- LAB component for Winter quarter (4 credit hour option)
- Sign up for the 4 credit our option for the hands-on practical component (see below)
What is Signal Processing?
Video courtesy of the IEEE Signal Processing Society.
- Discrete-Time Signal Processing, 3/E, Alan V. Oppenheim and Ronald W. Schafer, Pearson, 2010
Processing (DSP) is at the heart of almost all modern technology:
digital communications, audio/image/video compression, 3D sensing for
human machine interfaces and environment perception, multi-touch
screens, sensing for health, fitness, biometrics, and security, and the
list goes on and on. Applications of signal processing include
some of the hottest current technology trends: internet of things
(IoT), cloud computing, software-defined radios, robotics, autonomous
vehicles, etc. We are also starting to see higher levels of performance
and reduced computational requirements by combining DSP and machine
|In EE264 (3 credit hours), you will learn the fundamentals of DSP:
• Discrete-time (D-T) random signals
• Sampling, reconstruction, D-T filtering, multi-rate systems
• Quantization in analog to digital conversion, and oversampling
• Properties of linear time invariant (LTI) systems
• Quantization effects in fixed-point implementations of filters
• Digital filter design
• Discrete Fourier Transform (DFT) and FFT

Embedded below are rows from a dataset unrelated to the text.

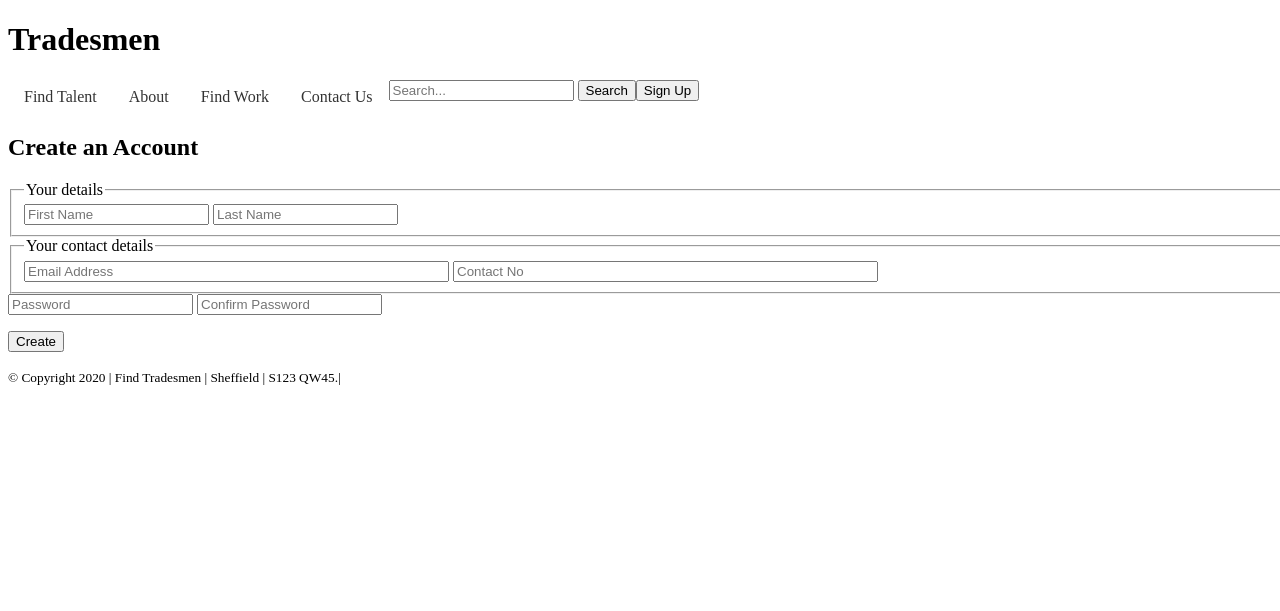
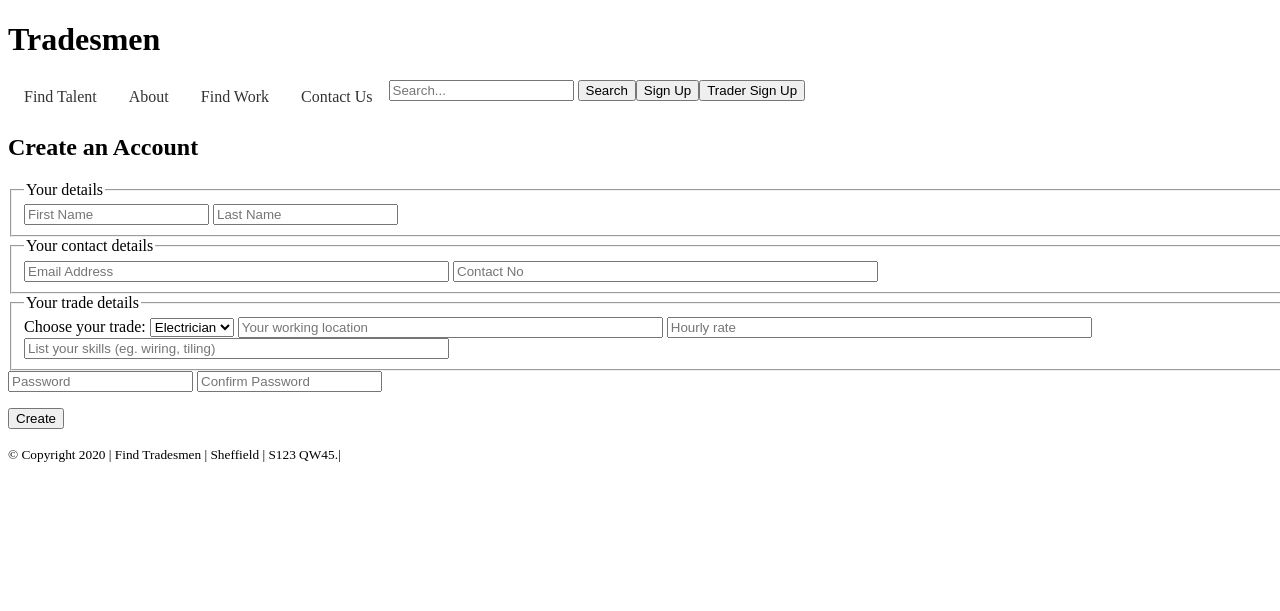
Before and after one commit to reshmaissac/FindTradesmen, a PHP site: page /register_tradesman.php in a window 1280 px wide. Shown: the top 611 px of the page. Run offline with PHP 8.4, Linux system fonts and the light colour scheme.

Commit message:
user-regstrn and tradesmen-registration Added user registration and tradesmen registration and saved same to DB.

```diff
--- a/includes/header.html
+++ b/includes/header.html
@@ -22,9 +22,11 @@
         <button type="submit">Search</button>
       </form>
     </li>
-
-    <form method="post" action="signup.html">
+    <form method="post" action="register_user.php">
       <input type="submit" value="Sign Up">
+    </form>
+    <form method="post" action="register_tradesman.php">
+      <input type="submit" value="Trader Sign Up">
     </form>
 
   </ul>
--- a/register_tradesman.php
+++ b/register_tradesman.php
@@ -4,7 +4,6 @@
 <?php
 if ($_SERVER['REQUEST_METHOD'] == 'POST') {
 	include "classes/tradesman.php";
-	require ('includes/connect_db.php');
 	$errors = array();
 	$tradesman = new Tradesman();
 
@@ -33,17 +32,37 @@ if ($_SERVER['REQUEST_METHOD'] == 'POST') {
 		$tradesman->setContactNo(trim($_POST['contact_no']));
 		//$e = $dbc->real_escape_string(trim($_POST['email']));
 	}
+
+	if (empty($_POST['trade_types'])) {
+		$errors[] = 'Enter your trade type';
+	} else {
+		$tradesman->setTradeType(trim($_POST['trade_types']));
+	}
+	if (empty($_POST['location'])) {
+		$errors[] = 'Enter your trade location';
+	} else {
+		$tradesman->setLocation(trim($_POST['location']));
+	}
+	if (empty($_POST['hourly_rate'])) {
+		$errors[] = 'Enter your hourly rate';
+	} else {
+		$tradesman->setHourlyRate(trim($_POST['hourly_rate']));
+	}
+	if (empty($_POST['skills'])) {
+		$errors[] = 'Enter your trade skills';
+	} else {
+		$tradesman->setSkills(trim($_POST['skills']));
+	}
+
 	//verify password
-	if (!empty($_POST[ 'pass1'])) {
+	if (!empty($_POST['pass1'])) {
 		if ($_POST['pass1'] != $_POST['pass2']) {
 			$errors[] = 'Passwords do not match.';
-			}
-			else {
+		} else {
 			$tradesman->setPassword(trim($_POST['pass1']));
 			//$p = $dbc->real_escape_string(trim($_POST['pass1']));
 		}
-	} else
-	{
+	} else {
 		$errors[] = 'Enter your password.';
 	}
 	//check if email exists in db
@@ -51,8 +70,8 @@ if ($_SERVER['REQUEST_METHOD'] == 'POST') {
 
 		$r = $tradesman->checkIfUserExists();
 		$rowcount = $r->num_rows;
-		if ($rowcount != 0){
-			$errors[] = 'Email address already registered. <a href="login.php">Login</a>' ;
+		if ($rowcount != 0) {
+			$errors[] = 'Email address already registered. <a href="login.php">Login</a>';
 		}
 	}
 	//if no errors, insert data to db
@@ -63,18 +82,17 @@ if ($_SERVER['REQUEST_METHOD'] == 'POST') {
 				<p>You are now registered.</p>
 				<p><a href="login.php">Login</a></p>';
 		}
-		$dbc->close();
-		include ('includes/footer.html');
+
+		include('includes/footer.html');
 		exit();
-	}
-	else {
+	} else {
 		echo '<h1>Error!</h1>
 			 <p id="err_msg">The following error(s) occurred:<br>';
 		foreach ($errors as $msg) {
 			echo " - $msg<br>";
 		}
 		echo 'Please try again.</p>';
-		$dbc->close();
+
 	}
 
 
@@ -89,16 +107,48 @@ if ($_SERVER['REQUEST_METHOD'] == 'POST') {
 	<h2 class="form-signin-heading">Create an Account</h2>
 	<fieldset>
 		<legend class="form__legend">Your details</legend>
-	<input type="text" name="first_name" size="20" value="<?php if (isset($_POST['first_name'])) echo $_POST['first_name']; ?>" placeholder="First Name">
-	<input type="text" name="last_name" size="20" value="<?php if (isset($_POST['last_name'])) echo $_POST['last_name']; ?>" placeholder="Last Name">
+		<input type="text" name="first_name" size="20"
+			value="<?php if (isset($_POST['first_name']))
+			echo $_POST['first_name']; ?>" placeholder="First Name">
+		<input type="text" name="last_name" size="20"
+			value="<?php if (isset($_POST['last_name']))
+			echo $_POST['last_name']; ?>" placeholder="Last Name">
 	</fieldset>
 	<fieldset>
 		<legend class="form__legend">Your contact details</legend>
-	<input type="text" name="email" size="50" value="<?php if (isset($_POST['email'])) echo $_POST['email']; ?>" placeholder="Email Address">
-    <input type="text" name="contact_no" size="50" value="<?php if (isset($_POST['contact_no'])) echo $_POST['contact_no']; ?>" placeholder="Contact No">
+		<input type="text" name="email" size="50" value="<?php if (isset($_POST['email']))
+		echo $_POST['email']; ?>"
+			placeholder="Email Address">
+		<input type="text" name="contact_no" size="50"
+			value="<?php if (isset($_POST['contact_no']))
+			echo $_POST['contact_no']; ?>" placeholder="Contact No">
 	</fieldset>
-	<input type="password" name="pass1" size="20" value="<?php if (isset($_POST['pass1'])) echo $_POST['pass1']; ?>" placeholder="Password">
-	<input type="password" name="pass2" size="20" value="<?php if (isset($_POST['pass2'])) echo $_POST['pass2']; ?>" placeholder="Confirm Password">
+	<fieldset>
+		<legend class="form__legend">Your trade details</legend>
+		<label for="trade_types">Choose your trade:</label>
+		<select name="trade_types" id="trade_types">
+			<option value="electrician">Electrician</option>
+			<option value="plumber">Plumber</option>
+			<option value="builder">Builder</option>
+			<option value="carpenter">Carpenter</option>
+		</select>
+		<input type="text" name="location" size="50"
+			value="<?php if (isset($_POST['location']))
+			echo $_POST['location']; ?>"
+			placeholder="Your working location">
+		<input type="text" name="hourly_rate" size="50"
+			value="<?php if (isset($_POST['hourly_rate']))
+			echo $_POST['hourly_rate']; ?>" placeholder="Hourly rate">
+		<input type="text" name="skills" size="50" value="<?php if (isset($_POST['skills']))
+		echo $_POST['skills']; ?>"
+			placeholder="List your skills (eg. wiring, tiling)">
+	</fieldset>
+	<input type="password" name="pass1" size="20" value="<?php if (isset($_POST['pass1']))
+	echo $_POST['pass1']; ?>"
+		placeholder="Password">
+	<input type="password" name="pass2" size="20" value="<?php if (isset($_POST['pass2']))
+	echo $_POST['pass2']; ?>"
+		placeholder="Confirm Password">
 	<p><button class="btn btn-primary" name="submit" type="submit">Create</button></p>
 </form>
 
```
Also changed, not shown: classes/tradesman.php (+54 -18 lines), classes/user.php (+42 -21 lines), includes/connect_db.php (+7 -5 lines). Lines whose indentation alone changed are shown as unchanged.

• Spectrum analysis using the DFT
• Parametric signal modeling
We will use the flipped-classroom format. Classroom time will focus on deep understanding of concepts and applications via discussions with instructors and guest speakers.
LAB component in Winter quarter (4 credit hour option)
component will focus on practical implementations of DSP applications
on embedded processors. You will have access to an embedded processor
board (DSP Shield1) and accessories. The DSP Shield
is a portable embedded processor board with an easy to use C/C++
development environment very similar to the popular Arduino IDE.
The board also contains an audio codec, which would allow us to explore
DSP applications in the audio frequency range. You will experiment with three of the most common compute resources in DSP systems: a programmable processor, sample by sample hardware acceleratoe and block-based hardware accelerators.
The labs and final
project are designed so that they can be completed in the dedicated lab
portion of the class. However, you will have access to a board
and all required accessories so you can experiment whenever and
wherever is convenient for you! SCPD students are also welcomed to take the lab portion of the class.
For the final project, you will implement
an audio-band orthogonal frequency division multiplexing (OFDM) receiver or you can propose your own project (subject to instructors approval). Some of the projects that has been implemented in the past include: